== Task to carry out ==
Retype each record exactly, please. Skip none.

Material provided START

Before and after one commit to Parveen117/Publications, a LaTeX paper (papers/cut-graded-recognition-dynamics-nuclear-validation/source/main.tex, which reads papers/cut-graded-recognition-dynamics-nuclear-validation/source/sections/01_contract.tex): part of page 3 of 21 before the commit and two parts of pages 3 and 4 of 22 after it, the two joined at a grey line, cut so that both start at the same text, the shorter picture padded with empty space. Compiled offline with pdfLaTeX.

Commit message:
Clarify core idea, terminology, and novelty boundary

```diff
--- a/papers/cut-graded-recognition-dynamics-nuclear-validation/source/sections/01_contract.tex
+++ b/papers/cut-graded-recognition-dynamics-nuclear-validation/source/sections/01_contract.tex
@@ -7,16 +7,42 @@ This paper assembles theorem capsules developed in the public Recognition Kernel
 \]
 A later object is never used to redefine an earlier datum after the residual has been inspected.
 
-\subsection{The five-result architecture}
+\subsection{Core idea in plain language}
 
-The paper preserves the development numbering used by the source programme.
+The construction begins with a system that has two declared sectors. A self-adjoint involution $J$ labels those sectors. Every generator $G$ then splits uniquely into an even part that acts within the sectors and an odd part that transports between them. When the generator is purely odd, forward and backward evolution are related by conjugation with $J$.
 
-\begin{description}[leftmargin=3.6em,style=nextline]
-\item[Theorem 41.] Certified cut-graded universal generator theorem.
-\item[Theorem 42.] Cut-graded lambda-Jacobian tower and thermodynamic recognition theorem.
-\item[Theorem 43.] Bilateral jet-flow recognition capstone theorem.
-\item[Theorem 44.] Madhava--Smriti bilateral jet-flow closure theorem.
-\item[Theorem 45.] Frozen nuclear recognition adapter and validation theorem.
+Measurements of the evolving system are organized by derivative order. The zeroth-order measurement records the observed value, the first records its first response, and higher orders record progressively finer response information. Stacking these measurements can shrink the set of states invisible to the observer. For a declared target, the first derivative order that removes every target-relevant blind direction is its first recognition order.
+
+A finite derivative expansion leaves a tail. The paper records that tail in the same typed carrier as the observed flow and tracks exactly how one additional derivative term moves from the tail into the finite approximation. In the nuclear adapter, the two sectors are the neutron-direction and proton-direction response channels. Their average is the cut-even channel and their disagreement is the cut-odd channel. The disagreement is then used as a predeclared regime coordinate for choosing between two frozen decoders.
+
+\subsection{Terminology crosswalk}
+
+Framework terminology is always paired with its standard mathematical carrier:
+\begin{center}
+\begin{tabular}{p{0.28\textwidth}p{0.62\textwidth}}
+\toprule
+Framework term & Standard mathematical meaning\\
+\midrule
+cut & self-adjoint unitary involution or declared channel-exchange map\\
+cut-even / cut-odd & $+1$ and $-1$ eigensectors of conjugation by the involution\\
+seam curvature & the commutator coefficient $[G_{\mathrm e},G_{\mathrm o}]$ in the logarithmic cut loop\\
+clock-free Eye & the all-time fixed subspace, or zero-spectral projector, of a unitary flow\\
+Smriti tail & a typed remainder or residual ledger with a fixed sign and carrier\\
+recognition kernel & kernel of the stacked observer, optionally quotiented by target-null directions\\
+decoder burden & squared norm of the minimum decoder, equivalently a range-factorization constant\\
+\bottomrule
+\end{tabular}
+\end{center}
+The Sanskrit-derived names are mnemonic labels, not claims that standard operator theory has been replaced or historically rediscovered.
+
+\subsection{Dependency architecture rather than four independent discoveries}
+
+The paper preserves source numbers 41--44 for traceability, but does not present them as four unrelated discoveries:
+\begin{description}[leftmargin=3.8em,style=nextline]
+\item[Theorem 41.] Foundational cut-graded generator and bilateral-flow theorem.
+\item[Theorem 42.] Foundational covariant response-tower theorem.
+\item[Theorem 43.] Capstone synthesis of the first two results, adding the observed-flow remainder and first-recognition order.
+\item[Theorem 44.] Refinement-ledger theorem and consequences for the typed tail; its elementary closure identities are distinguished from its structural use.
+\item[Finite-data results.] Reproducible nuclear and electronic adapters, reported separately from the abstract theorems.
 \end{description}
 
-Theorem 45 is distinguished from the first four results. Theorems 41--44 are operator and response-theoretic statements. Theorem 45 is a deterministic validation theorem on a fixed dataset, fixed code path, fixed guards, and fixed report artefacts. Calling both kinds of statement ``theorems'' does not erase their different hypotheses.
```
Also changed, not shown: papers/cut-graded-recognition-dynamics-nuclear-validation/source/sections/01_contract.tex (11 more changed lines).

Material provided END

== Reply ==
Before and after one commit to Parveen117/Publications, a LaTeX paper (papers/cut-graded-recognition-dynamics-nuclear-validation/source/main.tex, which reads papers/cut-graded-recognition-dynamics-nuclear-validation/source/sections/01_contract.tex): part of page 3 of 21 before the commit and two parts of pages 3 and 4 of 22 after it, the two joined at a grey line, cut so that both start at the same text, the shorter picture padded with empty space. Compiled offline with pdfLaTeX.

Commit message:
Clarify core idea, terminology, and novelty boundary

```diff
--- a/papers/cut-graded-recognition-dynamics-nuclear-validation/source/sections/01_contract.tex
+++ b/papers/cut-graded-recognition-dynamics-nuclear-validation/source/sections/01_contract.tex
@@ -7,16 +7,42 @@ This paper assembles theorem capsules developed in the public Recognition Kernel
 \]
 A later object is never used to redefine an earlier datum after the residual has been inspected.
 
-\subsection{The five-result architecture}
+\subsection{Core idea in plain language}
 
-The paper preserves the development numbering used by the source programme.
+The construction begins with a system that has two declared sectors. A self-adjoint involution $J$ labels those sectors. Every generator $G$ then splits uniquely into an even part that acts within the sectors and an odd part that transports between them. When the generator is purely odd, forward and backward evolution are related by conjugation with $J$.
 
-\begin{description}[leftmargin=3.6em,style=nextline]
-\item[Theorem 41.] Certified cut-graded universal generator theorem.
-\item[Theorem 42.] Cut-graded lambda-Jacobian tower and thermodynamic recognition theorem.
-\item[Theorem 43.] Bilateral jet-flow recognition capstone theorem.
-\item[Theorem 44.] Madhava--Smriti bilateral jet-flow closure theorem.
-\item[Theorem 45.] Frozen nuclear recognition adapter and validation theorem.
+Measurements of the evolving system are organized by derivative order. The zeroth-order measurement records the observed value, the first records its first response, and higher orders record progressively finer response information. Stacking these measurements can shrink the set of states invisible to the observer. For a declared target, the first derivative order that removes every target-relevant blind direction is its first recognition order.
+
+A finite derivative expansion leaves a tail. The paper records that tail in the same typed carrier as the observed flow and tracks exactly how one additional derivative term moves from the tail into the finite approximation. In the nuclear adapter, the two sectors are the neutron-direction and proton-direction response channels. Their average is the cut-even channel and their disagreement is the cut-odd channel. The disagreement is then used as a predeclared regime coordinate for choosing between two frozen decoders.
+
+\subsection{Terminology crosswalk}
+
+Framework terminology is always paired with its standard mathematical carrier:
+\begin{center}
+\begin{tabular}{p{0.28\textwidth}p{0.62\textwidth}}
+\toprule
+Framework term & Standard mathematical meaning\\
+\midrule
+cut & self-adjoint unitary involution or declared channel-exchange map\\
+cut-even / cut-odd & $+1$ and $-1$ eigensectors of conjugation by the involution\\
+seam curvature & the commutator coefficient $[G_{\mathrm e},G_{\mathrm o}]$ in the logarithmic cut loop\\
+clock-free Eye & the all-time fixed subspace, or zero-spectral projector, of a unitary flow\\
+Smriti tail & a typed remainder or residual ledger with a fixed sign and carrier\\
+recognition kernel & kernel of the stacked observer, optionally quotiented by target-null directions\\
+decoder burden & squared norm of the minimum decoder, equivalently a range-factorization constant\\
+\bottomrule
+\end{tabular}
+\end{center}
+The Sanskrit-derived names are mnemonic labels, not claims that standard operator theory has been replaced or historically rediscovered.
+
+\subsection{Dependency architecture rather than four independent discoveries}
+
+The paper preserves source numbers 41--44 for traceability, but does not present them as four unrelated discoveries:
+\begin{description}[leftmargin=3.8em,style=nextline]
+\item[Theorem 41.] Foundational cut-graded generator and bilateral-flow theorem.
+\item[Theorem 42.] Foundational covariant response-tower theorem.
+\item[Theorem 43.] Capstone synthesis of the first two results, adding the observed-flow remainder and first-recognition order.
+\item[Theorem 44.] Refinement-ledger theorem and consequences for the typed tail; its elementary closure identities are distinguished from its structural use.
+\item[Finite-data results.] Reproducible nuclear and electronic adapters, reported separately from the abstract theorems.
 \end{description}
 
-Theorem 45 is distinguished from the first four results. Theorems 41--44 are operator and response-theoretic statements. Theorem 45 is a deterministic validation theorem on a fixed dataset, fixed code path, fixed guards, and fixed report artefacts. Calling both kinds of statement ``theorems'' does not erase their different hypotheses.
```
Also changed, not shown: papers/cut-graded-recognition-dynamics-nuclear-validation/source/sections/01_contract.tex (11 more changed lines).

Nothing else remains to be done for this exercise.